We’re very excited to announce that, as of tomorrow, 19 September, the library will be open on Saturdays and Sundays, until 13 December, for viewings of Brian Griffiths’ installation, SELF – CONSCIOUS. Visitors may view the installation between 1200 and 1600 on Saturdays and Sundays, or by appointment.
SELF – CONSCIOUS is an artwork by Brian Griffiths at Cricklewood Library. Conceived as a parallel lending library of selected books paired with sculptures. The artwork is on view every Saturday and Sunday 12 – 4 pm, and by appointment.
At time of publication this new community library is not complete. SELF – CONSCIOUS will be installed and wait for the library to open before lending. SELF – CONSCIOUS is on view during this wait.
‘We are told that there is a tall wooden cupboard in Cricklewood Library, standing somewhat incongruous. This holds nine books and nine boxed, and therefore hidden, sculptures.
We are told when loaning one of these books a bespoke sculpture will be loaned for the same period, to be taken home.
We are told that at the end of the loan period, the sculpture and book must be placed back in the box and returned to the tall wooden cupboard, still standing somewhat incongruous.’
We are told that Griffiths has always loved a good story. He believes that stories help us to ennoble ourselves, to fix what was broken in us, and to help us become the people we dreamed of being. Lies that tell a deeper truth.
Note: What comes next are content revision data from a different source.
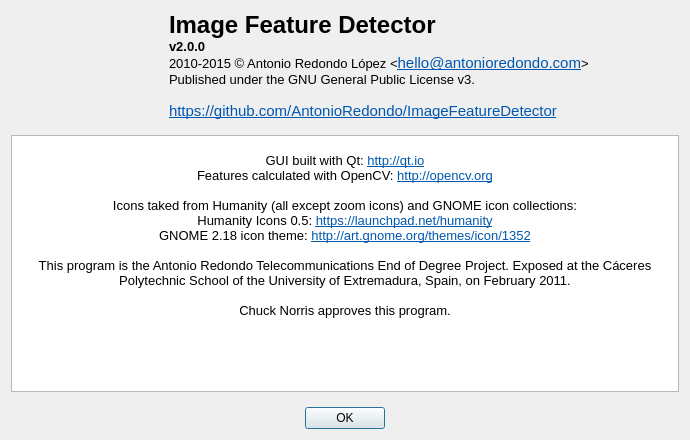
Old version of the form aboutWindow.ui in the repository dawn0123/image_feature_detector.
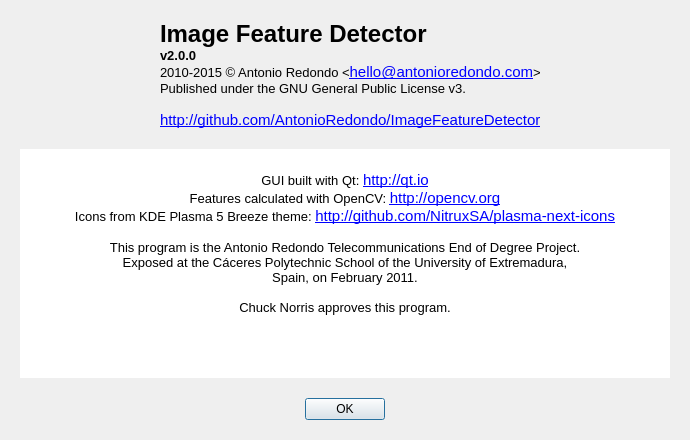
New version of the form. Icons and pictures are not drawn.

```diff
--- a/aboutWindow.ui
+++ b/aboutWindow.ui
@@ -48,7 +48,10 @@
   </property>
   <layout class="QVBoxLayout" name="verticalLayout">
    <property name="spacing">
-    <number>15</number>
+    <number>20</number>
+   </property>
+   <property name="margin">
+    <number>20</number>
    </property>
    <item>
     <layout class="QHBoxLayout" name="horizontalLayout">
@@ -98,10 +101,10 @@
 &lt;/style&gt;&lt;/head&gt;&lt;body style=&quot; font-family:'Ubuntu'; font-size:11pt; font-weight:400; font-style:normal;&quot;&gt;
 &lt;p style=&quot; margin-top:0px; margin-bottom:0px; margin-left:0px; margin-right:0px; -qt-block-indent:0; text-indent:0px;&quot;&gt;&lt;span style=&quot; font-family:'Sans'; font-size:18pt; font-weight:600; color:#000000;&quot;&gt;Image Feature Detector&lt;/span&gt;&lt;/p&gt;
 &lt;p style=&quot; margin-top:0px; margin-bottom:0px; margin-left:0px; margin-right:0px; -qt-block-indent:0; text-indent:0px;&quot;&gt;&lt;span style=&quot; font-family:'Sans'; font-size:10pt; font-weight:600;&quot;&gt;v2.0.0&lt;/span&gt;&lt;/p&gt;
-&lt;p style=&quot; margin-top:0px; margin-bottom:0px; margin-left:0px; margin-right:0px; -qt-block-indent:0; text-indent:0px;&quot;&gt;&lt;span style=&quot; font-family:'Sans'; font-size:10pt;&quot;&gt;2010-2015 &lt;/span&gt;&lt;span style=&quot; font-family:'DejaVu Sans, sans-serif'; font-size:10pt;&quot;&gt;©&lt;/span&gt;&lt;span style=&quot; font-family:'Sans'; font-size:10pt;&quot;&gt; Antonio Redondo López &amp;lt;&lt;/span&gt;&lt;a href=&quot;mailto:anredondo@alumnos.unex.es&quot;&gt;&lt;span style=&quot; font-family:'UnDotum'; text-decoration: underline; color:#0057ae;&quot;&gt;hello@antonioredondo.com&lt;/span&gt;&lt;/a&gt;&lt;span style=&quot; font-family:'Sans'; font-size:10pt;&quot;&gt;&amp;gt;&lt;/span&gt;&lt;/p&gt;
+&lt;p style=&quot; margin-top:0px; margin-bottom:0px; margin-left:0px; margin-right:0px; -qt-block-indent:0; text-indent:0px;&quot;&gt;&lt;span style=&quot; font-family:'Sans'; font-size:10pt;&quot;&gt;2010-2015 &lt;/span&gt;&lt;span style=&quot; font-family:'DejaVu Sans, sans-serif'; font-size:10pt;&quot;&gt;©&lt;/span&gt;&lt;span style=&quot; font-family:'Sans'; font-size:10pt;&quot;&gt; Antonio Redondo &amp;lt;&lt;/span&gt;&lt;a href=&quot;mailto:hello@antonioredondo.com&quot;&gt;&lt;span style=&quot; text-decoration: underline; color:#0000ff;&quot;&gt;hello@antonioredondo.com&lt;/span&gt;&lt;/a&gt;&lt;span style=&quot; font-family:'Sans'; font-size:10pt;&quot;&gt;&amp;gt;&lt;/span&gt;&lt;/p&gt;
 &lt;p style=&quot; margin-top:0px; margin-bottom:0px; margin-left:0px; margin-right:0px; -qt-block-indent:0; text-indent:0px;&quot;&gt;&lt;span style=&quot; font-family:'Sans'; font-size:10pt;&quot;&gt;Published under the GNU General Public License v3.&lt;/span&gt;&lt;/p&gt;
 &lt;p style=&quot;-qt-paragraph-type:empty; margin-top:0px; margin-bottom:0px; margin-left:0px; margin-right:0px; -qt-block-indent:0; text-indent:0px; font-family:'Sans'; font-size:10pt;&quot;&gt;&lt;br /&gt;&lt;/p&gt;
-&lt;p style=&quot; margin-top:0px; margin-bottom:0px; margin-left:0px; margin-right:0px; -qt-block-indent:0; text-indent:0px;&quot;&gt;&lt;a href=&quot;http://code.google.com/p/image-feature-detector/&quot;&gt;&lt;span style=&quot; font-family:'UnDotum'; text-decoration: underline; color:#0057ae;&quot;&gt;https://github.com/AntonioRedondo/ImageFeatureDetector&lt;/span&gt;&lt;/a&gt;&lt;/p&gt;&lt;/body&gt;&lt;/html&gt;</string>
+&lt;p style=&quot; margin-top:0px; margin-bottom:0px; margin-left:0px; margin-right:0px; -qt-block-indent:0; text-indent:0px;&quot;&gt;&lt;a href=&quot;http://github.com/AntonioRedondo/ImageFeatureDetector&quot;&gt;&lt;span style=&quot; text-decoration: underline; color:#0000ff;&quot;&gt;http://github.com/AntonioRedondo/ImageFeatureDetector&lt;/span&gt;&lt;/a&gt;&lt;/p&gt;&lt;/body&gt;&lt;/html&gt;</string>
        </property>
        <property name="textFormat">
         <enum>Qt::RichText</enum>
@@ -121,11 +124,8 @@
      <property name="cursor" stdset="0">
       <cursorShape>ArrowCursor</cursorShape>
      </property>
-     <property name="frameShadow">
-      <enum>QFrame::Sunken</enum>
-     </property>
-     <property name="undoRedoEnabled">
-      <bool>false</bool>
+     <property name="frameShape">
+      <enum>QFrame::NoFrame</enum>
      </property>
      <property name="readOnly">
       <bool>true</bool>
@@ -135,15 +135,12 @@
 &lt;html&gt;&lt;head&gt;&lt;meta name=&quot;qrichtext&quot; content=&quot;1&quot; /&gt;&lt;style type=&quot;text/css&quot;&gt;
 p, li { white-space: pre-wrap; }
 &lt;/style&gt;&lt;/head&gt;&lt;body style=&quot; font-family:'Ubuntu'; font-size:11pt; font-weight:400; font-style:normal;&quot;&gt;
-&lt;p align=&quot;center&quot; style=&quot;-qt-paragraph-type:empty; margin-top:0px; margin-bottom:0px; margin-left:0px; margin-right:0px; -qt-block-indent:0; text-indent:0px; font-family:'Sans'; font-size:8pt;&quot;&gt;&lt;br /&gt;&lt;/p&gt;
-&lt;p align=&quot;center&quot; style=&quot; margin-top:0px; margin-bottom:0px; margin-left:0px; margin-right:0px; -qt-block-indent:0; text-indent:0px;&quot;&gt;&lt;span style=&quot; font-family:'Sans'; font-size:10pt;&quot;&gt;GUI built with Qt: &lt;/span&gt;&lt;a href=&quot;http://qt.nokia.com/&quot;&gt;&lt;span style=&quot; font-family:'UnDotum'; font-size:10pt; text-decoration: underline; color:#0057ae;&quot;&gt;http://qt.io&lt;/span&gt;&lt;/a&gt;&lt;/p&gt;
-&lt;p align=&quot;center&quot; style=&quot; margin-top:0px; margin-bottom:0px; margin-left:0px; margin-right:0px; -qt-block-indent:0; text-indent:0px;&quot;&gt;&lt;span style=&quot; font-family:'Sans'; font-size:10pt;&quot;&gt;Features calculated with OpenCV: &lt;/span&gt;&lt;a href=&quot;http://opencv.willowgarage.com/&quot;&gt;&lt;span style=&quot; font-family:'UnDotum'; font-size:10pt; text-decoration: underline; color:#0057ae;&quot;&gt;http://opencv.org&lt;/span&gt;&lt;/a&gt;&lt;/p&gt;
-&lt;p align=&quot;center&quot; style=&quot;-qt-paragraph-type:empty; margin-top:0px; margin-bottom:0px; margin-left:0px; margin-right:0px; -qt-block-indent:0; text-indent:0px; font-family:'Sans'; font-size:10pt; text-decoration: underline; color:#0000ff;&quot;&gt;&lt;br /&gt;&lt;/p&gt;
-&lt;p align=&quot;center&quot; style=&quot; margin-top:0px; margin-bottom:0px; margin-left:0px; margin-right:0px; -qt-block-indent:0; text-indent:0px;&quot;&gt;&lt;span style=&quot; font-family:'Sans'; font-size:10pt;&quot;&gt;Icons taked from Humanity (all except zoom icons) and GNOME icon collections:&lt;/span&gt;&lt;/p&gt;
-&lt;p align=&quot;center&quot; style=&quot; margin-top:0px; margin-bottom:0px; margin-left:0px; margin-right:0px; -qt-block-indent:0; text-indent:0px;&quot;&gt;&lt;span style=&quot; font-family:'Sans'; font-size:10pt;&quot;&gt;Humanity Icons 0.5: &lt;/span&gt;&lt;a href=&quot;https://launchpad.net/humanity&quot;&gt;&lt;span style=&quot; font-family:'UnDotum'; font-size:10pt; text-decoration: underline; color:#0057ae;&quot;&gt;https://launchpad.net/humanity&lt;/span&gt;&lt;/a&gt;&lt;/p&gt;
-&lt;p align=&quot;center&quot; style=&quot; margin-top:0px; margin-bottom:0px; margin-left:0px; margin-right:0px; -qt-block-indent:0; text-indent:0px;&quot;&gt;&lt;span style=&quot; font-family:'Sans'; font-size:10pt;&quot;&gt;GNOME 2.18 icon theme: &lt;/span&gt;&lt;a href=&quot;http://art.gnome.org/themes/icon/1352&quot;&gt;&lt;span style=&quot; font-family:'UnDotum'; font-size:10pt; text-decoration: underline; color:#0057ae;&quot;&gt;http://art.gnome.org/themes/icon/1352&lt;/span&gt;&lt;/a&gt;&lt;/p&gt;
+&lt;p align=&quot;center&quot; style=&quot;-qt-paragraph-type:empty; margin-top:0px; margin-bottom:0px; margin-left:0px; margin-right:0px; -qt-block-indent:0; text-indent:0px;&quot;&gt;&lt;br /&gt;&lt;/p&gt;
+&lt;p align=&quot;center&quot; style=&quot; margin-top:0px; margin-bottom:0px; margin-left:0px; margin-right:0px; -qt-block-indent:0; text-indent:0px;&quot;&gt;&lt;span style=&quot; font-family:'Sans'; font-size:10pt;&quot;&gt;GUI built with Qt: &lt;/span&gt;&lt;a href=&quot;http://qt.io&quot;&gt;&lt;span style=&quot; text-decoration: underline; color:#0000ff;&quot;&gt;http://qt.io&lt;/span&gt;&lt;/a&gt;&lt;/p&gt;
+&lt;p align=&quot;center&quot; style=&quot; margin-top:0px; margin-bottom:0px; margin-left:0px; margin-right:0px; -qt-block-indent:0; text-indent:0px;&quot;&gt;&lt;span style=&quot; font-family:'Sans'; font-size:10pt;&quot;&gt;Features calculated with OpenCV: &lt;/span&gt;&lt;a href=&quot;http://opencv.org&quot;&gt;&lt;span style=&quot; text-decoration: underline; color:#0000ff;&quot;&gt;http://opencv.org&lt;/span&gt;&lt;/a&gt;&lt;/p&gt;
+&lt;p align=&quot;center&quot; style=&quot; margin-top:0px; margin-bottom:0px; margin-left:0px; margin-right:0px; -qt-block-indent:0; text-indent:0px;&quot;&gt;&lt;span style=&quot; font-family:'Sans'; font-size:10pt;&quot;&gt;Icons from KDE Plasma 5 Breeze theme: &lt;/span&gt;&lt;a href=&quot;http://github.com/NitruxSA/plasma-next-icons&quot;&gt;&lt;span style=&quot; text-decoration: underline; color:#0000ff;&quot;&gt;http://github.com/NitruxSA/plasma-next-icons&lt;/span&gt;&lt;/a&gt;&lt;/p&gt;
 &lt;p align=&quot;center&quot; style=&quot;-qt-paragraph-type:empty; margin-top:0px; margin-bottom:0px; margin-left:0px; margin-right:0px; -qt-block-indent:0; text-indent:0px; font-family:'Sans'; font-size:10pt;&quot;&gt;&lt;br /&gt;&lt;/p&gt;
-&lt;p align=&quot;center&quot; style=&quot; margin-top:0px; margin-bottom:0px; margin-left:0px; margin-right:0px; -qt-block-indent:0; text-indent:0px;&quot;&gt;&lt;span style=&quot; font-family:'Sans'; font-size:10pt;&quot;&gt;This program is the Antonio Redondo Telecommunications End of Degree Project. Exposed at the Cáceres Polytechnic School of the University of Extremadura, Spain, on February 2011.&lt;/span&gt;&lt;/p&gt;
+&lt;p align=&quot;center&quot; style=&quot; margin-top:0px; margin-bottom:0px; margin-left:0px; margin-right:0px; -qt-block-indent:0; text-indent:0px;&quot;&gt;&lt;span style=&quot; font-family:'Sans'; font-size:10pt;&quot;&gt;This program is the Antonio Redondo Telecommunications End of Degree Project.&lt;br /&gt;Exposed at the Cáceres Polytechnic School of the University of Extremadura,&lt;br /&gt;Spain, on February 2011.&lt;/span&gt;&lt;/p&gt;
 &lt;p align=&quot;center&quot; style=&quot;-qt-paragraph-type:empty; margin-top:0px; margin-bottom:0px; margin-left:0px; margin-right:0px; -qt-block-indent:0; text-indent:0px; font-family:'Sans'; font-size:10pt;&quot;&gt;&lt;br /&gt;&lt;/p&gt;
 &lt;p align=&quot;center&quot; style=&quot; margin-top:0px; margin-bottom:0px; margin-left:0px; margin-right:0px; -qt-block-indent:0; text-indent:0px;&quot;&gt;&lt;span style=&quot; font-family:'Sans'; font-size:10pt;&quot;&gt;Chuck Norris approves this program.&lt;/span&gt;&lt;/p&gt;&lt;/body&gt;&lt;/html&gt;</string>
      </property>
```
Left out of the diff: 2 changed lines with no effect on the pictures.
We are not told that the artist has his own agenda in the story. He may mislead or cover mistakes, to do anything else is not staying in character.
We are not told that Brian is concerned with point of view, experimenting in the persuasions and limits of a first-person narrator.’
“Since graduating from Goldsmiths College in the late 1990’s I have been making sculptures and object installations full of overblown theatricality and pathos.
I like to tell stories however clichéd and timeworn. I want to make art that is staged, always pretending. I value the dramatisation of space, and work to direct audiences both physically and imaginatively. Objects, images and characters become materials to be laid out and persuaded to perform. My approach to visual languages and genres feels like trying on ornate fancy dress – to be enjoyed, and changed frequently.
I think with things, they become vocabulary, a way to start. I am driven by a curiosity in objects and our complex relations with them – how objects come to shape us; how we use them to create meaning, to organize our anxieties and affections, to sublimate our fears and shape our fantasies’.
I make sculpture because it sits in the world with us, like us. For me, self and stuff is always mixed up.”
– Brian Griffiths